In the eyes of Government, the sector does not exist (certainly on the scale we say it does). The reason the events industry is not recognised by governments around the world (this is not just a UK problem) is that it is not correctly coded on the UN’s ISIC system. The framework’s main purpose is to provide a set of activity categories that can be used for the collection and reporting of statistics according to these activities. Different regions use slightly different versions of ISIC, but essentially it’s the same.

The UK’s SIC code system has been aligned to the EU’s system, and ironically since leaving the EU the UK is now able to make granular changes. The ONS told me earlier this year that a consultation on updating the codes was on the table (I will check for an update on this after summer).

There are only five codes that represent the wider events industry, but by my own investigation, fewer than 20% of event businesses use the available codes. If you’re not using one of the five, you are making the events industry smaller. The existing codes do not accurately represent the range of the industry.
You can add one or two to your tax return at the end of tax year, this may give the Treasury a nudge in the right direction. They are:

  • 68202 Letting and operating of conference and exhibition centres
  • 82302 Activities of conference organisers
  • 82301 Activities of exhibition and fair organisers
  • 56210 Event catering activities
  • 90020 Support activities to performing arts

If we do not get this sorted as an industry, we will find the challenges ahead even harder to overcome.

Liz Truss must step up, and we must lobby our MPs once more

We shouldn’t shy away from speaking up as an industry.

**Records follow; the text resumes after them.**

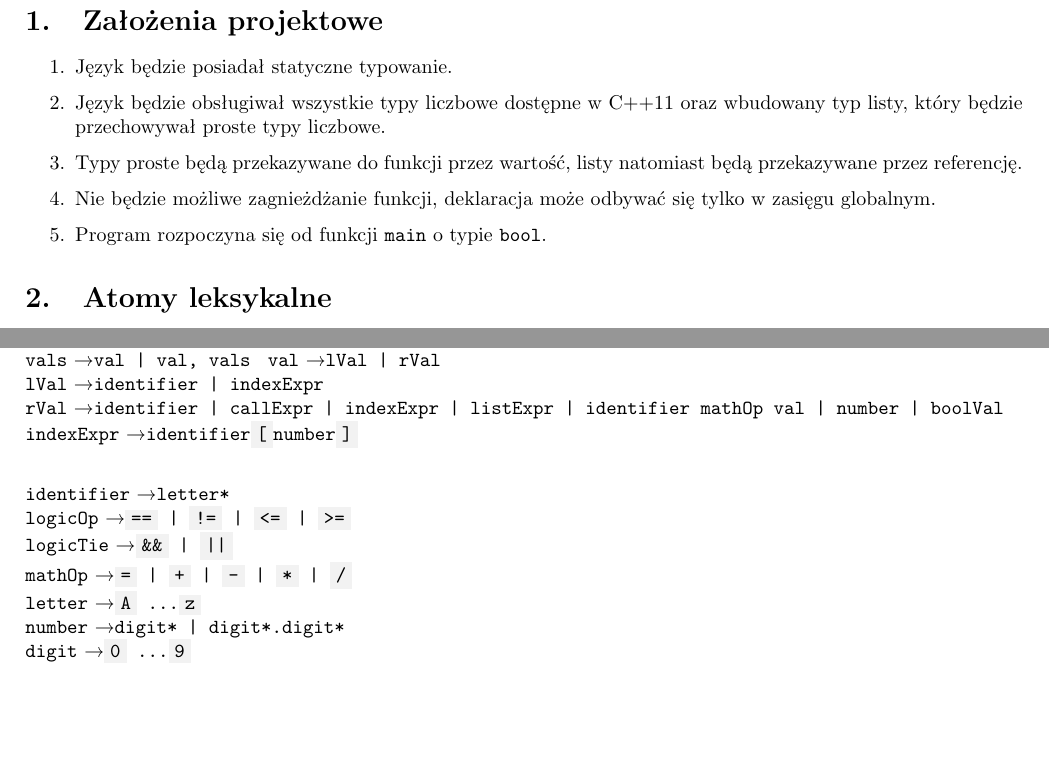
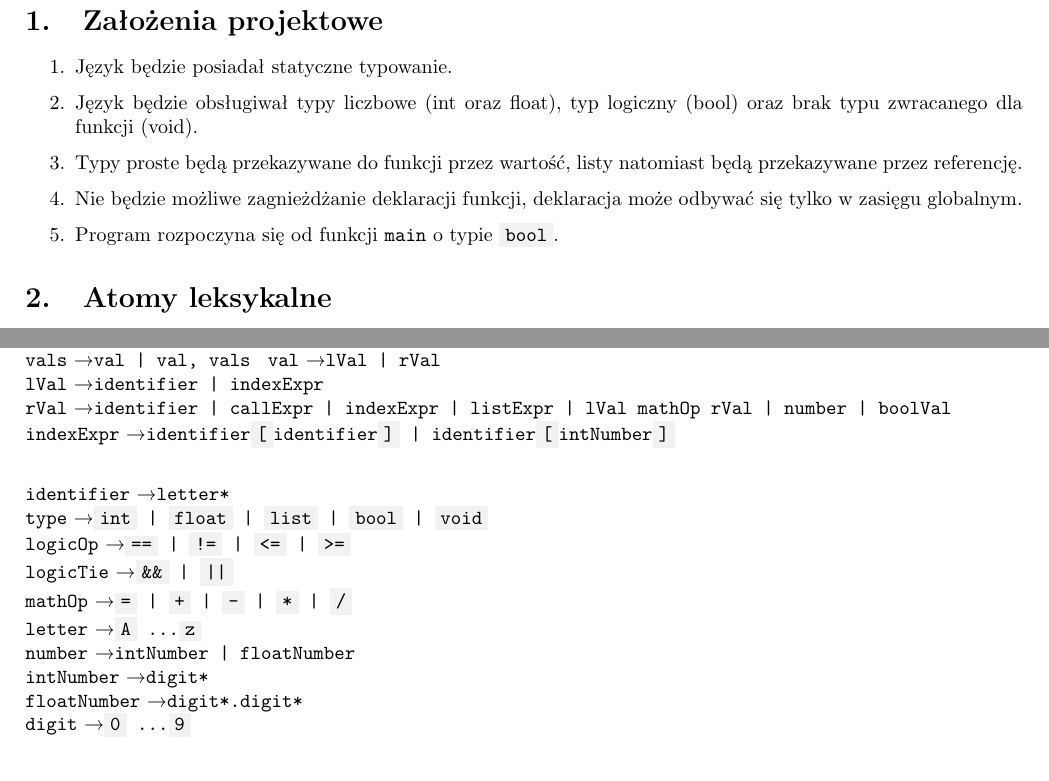
Before and after one commit to graypilgrim/list-language, a LaTeX document (documentation/report.tex): two parts of pages 2 and 3 of 4, joined at a grey line, cut so that both start at the same text. Compiled offline with pdfLaTeX.

Commit message:
type production

```diff
--- a/documentation/report.tex
+++ b/documentation/report.tex
@@ -32,10 +32,10 @@
 \section{Założenia projektowe}
 \begin{enumerate}
 \item Język będzie posiadał statyczne typowanie.
-\item Język będzie obsługiwał wszystkie typy liczbowe dostępne w C++11 oraz wbudowany typ listy, który będzie przechowywał proste typy liczbowe.
+\item Język będzie obsługiwał typy liczbowe (int oraz float), typ logiczny (bool) oraz brak typu zwracanego dla funkcji (void).
 \item Typy proste będą przekazywane do funkcji przez wartość, listy natomiast będą przekazywane przez referencję.
-\item Nie będzie możliwe zagnieżdżanie funkcji, deklaracja może odbywać się tylko w zasięgu globalnym.
-\item Program rozpoczyna się od funkcji \code{main} o typie \code{bool}.
+\item Nie będzie możliwe zagnieżdżanie deklaracji funkcji, deklaracja może odbywać się tylko w zasięgu globalnym.
+\item Program rozpoczyna się od funkcji \code{main} o typie \keyword{bool}.
 \end{enumerate}
 
 \section{Atomy leksykalne}
@@ -75,15 +75,18 @@
 \code{vals} \textrightarrow \code{val | val, vals }
 \code{val} \textrightarrow \code{lVal | rVal} \\
 \code{lVal} \textrightarrow \code{identifier | indexExpr} \\
-\code{rVal} \textrightarrow \code{identifier | callExpr | indexExpr | listExpr | identifier mathOp val | number | boolVal} \\
-\code{indexExpr} \textrightarrow \code{identifier\keyword{[}number\keyword{]}} \\
+\code{rVal} \textrightarrow \code{identifier | callExpr | indexExpr | listExpr | lVal mathOp rVal | number | boolVal} \\
+\code{indexExpr} \textrightarrow \code{identifier\keyword{[}identifier\keyword{]} | identifier\keyword{[}intNumber\keyword{]}} \\
 
 \code{identifier} \textrightarrow \code{letter*} \\
+\code{type} \textrightarrow \code{\keyword{int} | \keyword{float} | \keyword{list} | \keyword{bool} | \keyword{void}} \\
 \code{logicOp} \textrightarrow \code{\keyword{==} | \keyword{!=} | \keyword{<=} | \keyword{>=}} \\
 \code{logicTie} \textrightarrow \code{\keyword{\&\&} | \keyword{||}} \\
 \code{mathOp} \textrightarrow \code{\keyword{=} | \keyword{+} | \keyword{-} | \keyword{*} | \keyword{/}} \\
 \code{letter} \textrightarrow \code{\keyword{A} \ldots \keyword{z}} \\
-\code{number} \textrightarrow \code{digit* | digit*.digit*} \\
+\code{number} \textrightarrow \code{intNumber | floatNumber} \\
+\code{intNumber} \textrightarrow \code{digit*} \\
+\code{floatNumber} \textrightarrow \code{digit*.digit*} \\
 \code{digit} \textrightarrow \code{\keyword{0} \ldots \keyword{9}} \\
 
 \newpage
```
Also changed, not shown: documentation/report.tex (4 more changed lines).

Prime minister Truss enters 10 Downing Street with a lot to worry about, and the future of the once-£84bn events industry must be on her agenda.

To prove to her that the industry is large enough to warrant support, we as an industry must use the SIC codes available on our tax return forms, even if they aren’t wholly accurate. This will at least provide the government with a glimpse of the industry’s scale.

Every event business owner must now write to their MPs with evidence of the increase in their energy bills, and as a sector we should not shy away from contacting national and regional media to share the story. Find your MP here.

If the industry does not learn the lessons of the pandemic, then history is doomed to be repeated.

The campaign is now underway.